Below is a set of records. Repeat all of them exactly.
═════ Working data
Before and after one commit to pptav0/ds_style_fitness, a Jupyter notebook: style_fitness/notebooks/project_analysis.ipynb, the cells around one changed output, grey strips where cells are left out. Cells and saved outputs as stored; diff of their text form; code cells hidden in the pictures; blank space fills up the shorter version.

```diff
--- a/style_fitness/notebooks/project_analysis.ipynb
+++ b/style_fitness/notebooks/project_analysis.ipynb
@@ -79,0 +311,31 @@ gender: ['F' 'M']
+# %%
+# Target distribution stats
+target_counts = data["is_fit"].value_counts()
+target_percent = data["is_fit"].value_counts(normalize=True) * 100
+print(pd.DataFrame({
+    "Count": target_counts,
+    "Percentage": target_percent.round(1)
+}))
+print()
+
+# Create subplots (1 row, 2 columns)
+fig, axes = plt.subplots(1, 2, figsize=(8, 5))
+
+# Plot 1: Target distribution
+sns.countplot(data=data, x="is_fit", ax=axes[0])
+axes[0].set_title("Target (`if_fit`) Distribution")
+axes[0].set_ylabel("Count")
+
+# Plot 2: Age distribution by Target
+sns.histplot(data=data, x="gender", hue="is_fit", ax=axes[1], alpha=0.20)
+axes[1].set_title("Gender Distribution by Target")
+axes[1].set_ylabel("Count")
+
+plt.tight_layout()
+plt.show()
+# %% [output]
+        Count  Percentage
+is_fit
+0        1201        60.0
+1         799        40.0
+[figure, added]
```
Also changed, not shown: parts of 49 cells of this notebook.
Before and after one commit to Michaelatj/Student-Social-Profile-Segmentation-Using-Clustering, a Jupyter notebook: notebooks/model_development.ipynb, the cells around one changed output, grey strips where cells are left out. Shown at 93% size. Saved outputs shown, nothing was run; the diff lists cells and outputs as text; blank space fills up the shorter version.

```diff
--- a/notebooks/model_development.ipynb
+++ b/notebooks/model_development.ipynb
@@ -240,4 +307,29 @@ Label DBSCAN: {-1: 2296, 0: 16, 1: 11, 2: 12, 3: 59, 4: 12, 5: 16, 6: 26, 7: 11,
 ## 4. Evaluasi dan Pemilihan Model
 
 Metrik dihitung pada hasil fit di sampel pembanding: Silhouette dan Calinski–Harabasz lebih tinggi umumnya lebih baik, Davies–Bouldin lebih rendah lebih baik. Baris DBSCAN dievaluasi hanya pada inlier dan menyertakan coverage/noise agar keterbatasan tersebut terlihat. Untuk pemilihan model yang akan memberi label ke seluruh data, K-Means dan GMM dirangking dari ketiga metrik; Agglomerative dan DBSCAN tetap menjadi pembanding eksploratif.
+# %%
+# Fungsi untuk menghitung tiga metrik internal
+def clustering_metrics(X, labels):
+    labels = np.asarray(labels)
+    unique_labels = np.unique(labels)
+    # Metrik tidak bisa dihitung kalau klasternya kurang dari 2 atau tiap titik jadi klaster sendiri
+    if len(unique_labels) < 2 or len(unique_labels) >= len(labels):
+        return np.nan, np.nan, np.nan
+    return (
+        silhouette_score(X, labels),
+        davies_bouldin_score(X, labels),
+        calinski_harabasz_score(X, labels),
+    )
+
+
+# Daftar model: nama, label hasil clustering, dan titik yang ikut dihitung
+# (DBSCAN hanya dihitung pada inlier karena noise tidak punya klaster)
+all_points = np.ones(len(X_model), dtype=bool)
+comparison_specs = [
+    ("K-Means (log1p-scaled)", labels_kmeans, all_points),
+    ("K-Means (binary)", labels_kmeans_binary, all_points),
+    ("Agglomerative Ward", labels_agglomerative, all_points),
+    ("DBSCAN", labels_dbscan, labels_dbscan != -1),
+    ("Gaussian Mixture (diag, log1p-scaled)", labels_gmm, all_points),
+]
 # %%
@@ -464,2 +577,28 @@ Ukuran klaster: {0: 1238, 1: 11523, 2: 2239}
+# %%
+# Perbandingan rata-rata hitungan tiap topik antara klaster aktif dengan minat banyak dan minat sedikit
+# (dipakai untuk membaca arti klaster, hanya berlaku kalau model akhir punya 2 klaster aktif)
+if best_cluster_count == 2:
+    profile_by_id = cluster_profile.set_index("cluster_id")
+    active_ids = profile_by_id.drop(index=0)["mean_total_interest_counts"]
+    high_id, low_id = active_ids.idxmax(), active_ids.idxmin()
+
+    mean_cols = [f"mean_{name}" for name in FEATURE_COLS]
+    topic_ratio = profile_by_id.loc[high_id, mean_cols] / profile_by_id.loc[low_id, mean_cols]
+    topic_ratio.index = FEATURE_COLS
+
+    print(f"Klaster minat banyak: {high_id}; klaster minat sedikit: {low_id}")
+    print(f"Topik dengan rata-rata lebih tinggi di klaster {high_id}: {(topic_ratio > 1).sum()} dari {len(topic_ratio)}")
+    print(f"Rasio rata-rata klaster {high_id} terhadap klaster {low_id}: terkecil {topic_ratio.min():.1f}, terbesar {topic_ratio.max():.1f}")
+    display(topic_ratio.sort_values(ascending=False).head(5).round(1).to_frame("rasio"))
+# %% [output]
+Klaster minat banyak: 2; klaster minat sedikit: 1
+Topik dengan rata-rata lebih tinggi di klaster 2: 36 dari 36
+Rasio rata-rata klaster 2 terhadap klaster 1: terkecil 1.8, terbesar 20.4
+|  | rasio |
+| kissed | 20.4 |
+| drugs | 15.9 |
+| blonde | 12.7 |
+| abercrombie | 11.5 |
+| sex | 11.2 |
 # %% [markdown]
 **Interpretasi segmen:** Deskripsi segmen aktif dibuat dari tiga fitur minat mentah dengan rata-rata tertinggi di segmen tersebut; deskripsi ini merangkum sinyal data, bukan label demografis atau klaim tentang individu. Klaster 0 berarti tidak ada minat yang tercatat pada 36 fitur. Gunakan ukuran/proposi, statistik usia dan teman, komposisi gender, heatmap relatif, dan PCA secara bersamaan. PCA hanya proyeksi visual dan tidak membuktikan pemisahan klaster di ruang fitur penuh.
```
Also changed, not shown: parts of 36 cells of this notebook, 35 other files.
══════════
> [Exercise response]
Before and after one commit to pptav0/ds_style_fitness, a Jupyter notebook: style_fitness/notebooks/project_analysis.ipynb, the cells around one changed output, grey strips where cells are left out. Cells and saved outputs as stored; diff of their text form; code cells hidden in the pictures; blank space fills up the shorter version.

```diff
--- a/style_fitness/notebooks/project_analysis.ipynb
+++ b/style_fitness/notebooks/project_analysis.ipynb
@@ -79,0 +311,31 @@ gender: ['F' 'M']
+# %%
+# Target distribution stats
+target_counts = data["is_fit"].value_counts()
+target_percent = data["is_fit"].value_counts(normalize=True) * 100
+print(pd.DataFrame({
+    "Count": target_counts,
+    "Percentage": target_percent.round(1)
+}))
+print()
+
+# Create subplots (1 row, 2 columns)
+fig, axes = plt.subplots(1, 2, figsize=(8, 5))
+
+# Plot 1: Target distribution
+sns.countplot(data=data, x="is_fit", ax=axes[0])
+axes[0].set_title("Target (`if_fit`) Distribution")
+axes[0].set_ylabel("Count")
+
+# Plot 2: Age distribution by Target
+sns.histplot(data=data, x="gender", hue="is_fit", ax=axes[1], alpha=0.20)
+axes[1].set_title("Gender Distribution by Target")
+axes[1].set_ylabel("Count")
+
+plt.tight_layout()
+plt.show()
+# %% [output]
+        Count  Percentage
+is_fit
+0        1201        60.0
+1         799        40.0
+[figure, added]
```
Also changed, not shown: parts of 49 cells of this notebook.
Before and after one commit to Michaelatj/Student-Social-Profile-Segmentation-Using-Clustering, a Jupyter notebook: notebooks/model_development.ipynb, the cells around one changed output, grey strips where cells are left out. Shown at 93% size. Saved outputs shown, nothing was run; the diff lists cells and outputs as text; blank space fills up the shorter version.

```diff
--- a/notebooks/model_development.ipynb
+++ b/notebooks/model_development.ipynb
@@ -240,4 +307,29 @@ Label DBSCAN: {-1: 2296, 0: 16, 1: 11, 2: 12, 3: 59, 4: 12, 5: 16, 6: 26, 7: 11,
 ## 4. Evaluasi dan Pemilihan Model
 
 Metrik dihitung pada hasil fit di sampel pembanding: Silhouette dan Calinski–Harabasz lebih tinggi umumnya lebih baik, Davies–Bouldin lebih rendah lebih baik. Baris DBSCAN dievaluasi hanya pada inlier dan menyertakan coverage/noise agar keterbatasan tersebut terlihat. Untuk pemilihan model yang akan memberi label ke seluruh data, K-Means dan GMM dirangking dari ketiga metrik; Agglomerative dan DBSCAN tetap menjadi pembanding eksploratif.
+# %%
+# Fungsi untuk menghitung tiga metrik internal
+def clustering_metrics(X, labels):
+    labels = np.asarray(labels)
+    unique_labels = np.unique(labels)
+    # Metrik tidak bisa dihitung kalau klasternya kurang dari 2 atau tiap titik jadi klaster sendiri
+    if len(unique_labels) < 2 or len(unique_labels) >= len(labels):
+        return np.nan, np.nan, np.nan
+    return (
+        silhouette_score(X, labels),
+        davies_bouldin_score(X, labels),
+        calinski_harabasz_score(X, labels),
+    )
+
+
+# Daftar model: nama, label hasil clustering, dan titik yang ikut dihitung
+# (DBSCAN hanya dihitung pada inlier karena noise tidak punya klaster)
+all_points = np.ones(len(X_model), dtype=bool)
+comparison_specs = [
+    ("K-Means (log1p-scaled)", labels_kmeans, all_points),
+    ("K-Means (binary)", labels_kmeans_binary, all_points),
+    ("Agglomerative Ward", labels_agglomerative, all_points),
+    ("DBSCAN", labels_dbscan, labels_dbscan != -1),
+    ("Gaussian Mixture (diag, log1p-scaled)", labels_gmm, all_points),
+]
 # %%
@@ -464,2 +577,28 @@ Ukuran klaster: {0: 1238, 1: 11523, 2: 2239}
+# %%
+# Perbandingan rata-rata hitungan tiap topik antara klaster aktif dengan minat banyak dan minat sedikit
+# (dipakai untuk membaca arti klaster, hanya berlaku kalau model akhir punya 2 klaster aktif)
+if best_cluster_count == 2:
+    profile_by_id = cluster_profile.set_index("cluster_id")
+    active_ids = profile_by_id.drop(index=0)["mean_total_interest_counts"]
+    high_id, low_id = active_ids.idxmax(), active_ids.idxmin()
+
+    mean_cols = [f"mean_{name}" for name in FEATURE_COLS]
+    topic_ratio = profile_by_id.loc[high_id, mean_cols] / profile_by_id.loc[low_id, mean_cols]
+    topic_ratio.index = FEATURE_COLS
+
+    print(f"Klaster minat banyak: {high_id}; klaster minat sedikit: {low_id}")
+    print(f"Topik dengan rata-rata lebih tinggi di klaster {high_id}: {(topic_ratio > 1).sum()} dari {len(topic_ratio)}")
+    print(f"Rasio rata-rata klaster {high_id} terhadap klaster {low_id}: terkecil {topic_ratio.min():.1f}, terbesar {topic_ratio.max():.1f}")
+    display(topic_ratio.sort_values(ascending=False).head(5).round(1).to_frame("rasio"))
+# %% [output]
+Klaster minat banyak: 2; klaster minat sedikit: 1
+Topik dengan rata-rata lebih tinggi di klaster 2: 36 dari 36
+Rasio rata-rata klaster 2 terhadap klaster 1: terkecil 1.8, terbesar 20.4
+|  | rasio |
+| kissed | 20.4 |
+| drugs | 15.9 |
+| blonde | 12.7 |
+| abercrombie | 11.5 |
+| sex | 11.2 |
 # %% [markdown]
 **Interpretasi segmen:** Deskripsi segmen aktif dibuat dari tiga fitur minat mentah dengan rata-rata tertinggi di segmen tersebut; deskripsi ini merangkum sinyal data, bukan label demografis atau klaim tentang individu. Klaster 0 berarti tidak ada minat yang tercatat pada 36 fitur. Gunakan ukuran/proposi, statistik usia dan teman, komposisi gender, heatmap relatif, dan PCA secara bersamaan. PCA hanya proyeksi visual dan tidak membuktikan pemisahan klaster di ruang fitur penuh.
```
Also changed, not shown: parts of 36 cells of this notebook, 35 other files.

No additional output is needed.